• [WHAT TO PRODUCE]: From the entries that follow, report every line in which "data" occurs.
#### RECORDS TO PROCESS
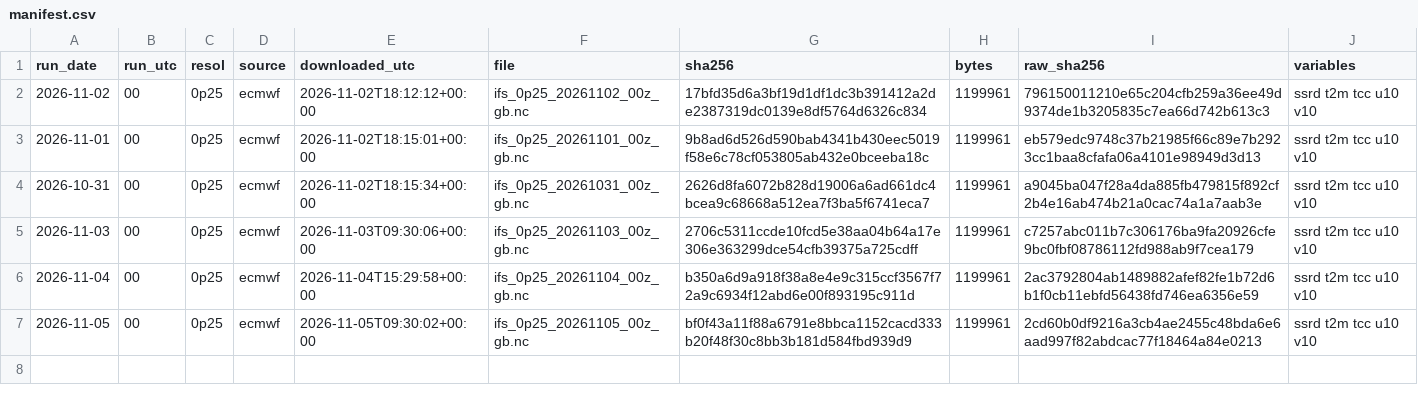
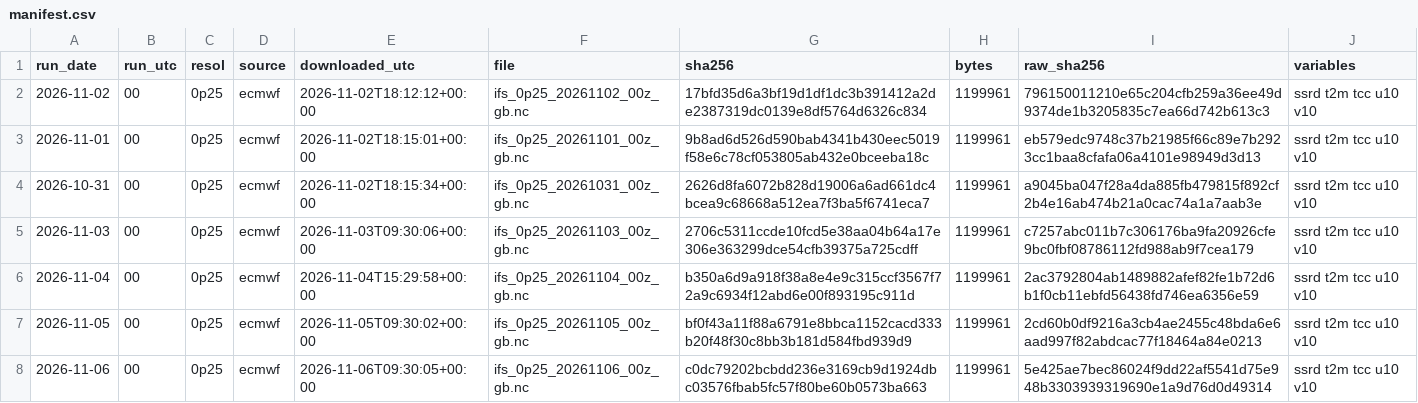
Before and after one commit to AndyMoran/gb-foundation-model-tests, a CSV file: prospective/weather/manifest.csv, drawn as a sheet; the diff names each change by its address in the sheet, - before the commit and + after, or states it on an @@ line.

Commit message:
ECMWF forecasts 2026-11-06

```diff
--- a/prospective/weather/manifest.csv
+++ b/prospective/weather/manifest.csv
+row 8: 2026-11-06 | 00 | 0p25 | ecmwf | 2026-11-06T09:30:05+00:00 | ifs_0p25_20261106_00z_gb.nc | c0dc79202bcbdd236e3169cb9d1924dbc03576fbab5fc57f80be60b0573ba663 | 1199961 | 5e425ae7bec86024f9dd22af5541d75e948b3303939319690e1a9d76d0d49314 | ssrd t2m tcc u10 v10
```
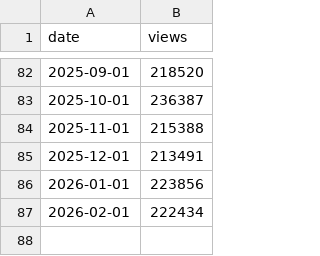
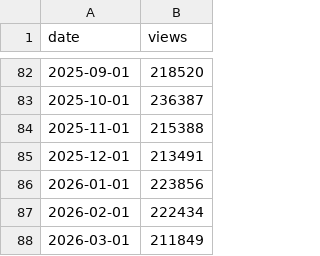
Before and after one commit to chsmithiii/signal-spiral, a CSV file: data/wikiviews_amazon_company_monthly.csv, drawn as a sheet; only a part is shown, gaps mark what is left out; the diff names each change by its address in the sheet, - before the commit and + after, or states it on an @@ line.

Commit message:
data(signal-spiral): update Wikimedia pageviews (Amazon company) monthly

```diff
--- a/data/wikiviews_amazon_company_monthly.csv
+++ b/data/wikiviews_amazon_company_monthly.csv
+row 88: 2026-03-01 | 211849
```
########
• [OUTPUT FOR THIS EXERCISE]:
Before and after one commit to chsmithiii/signal-spiral, a CSV file: data/wikiviews_amazon_company_monthly.csv, drawn as a sheet; only a part is shown, gaps mark what is left out; the diff names each change by its address in the sheet, - before the commit and + after, or states it on an @@ line.
data(signal-spiral): update Wikimedia pageviews (Amazon company) monthly
--- a/data/wikiviews_amazon_company_monthly.csv
+++ b/data/wikiviews_amazon_company_monthly.csv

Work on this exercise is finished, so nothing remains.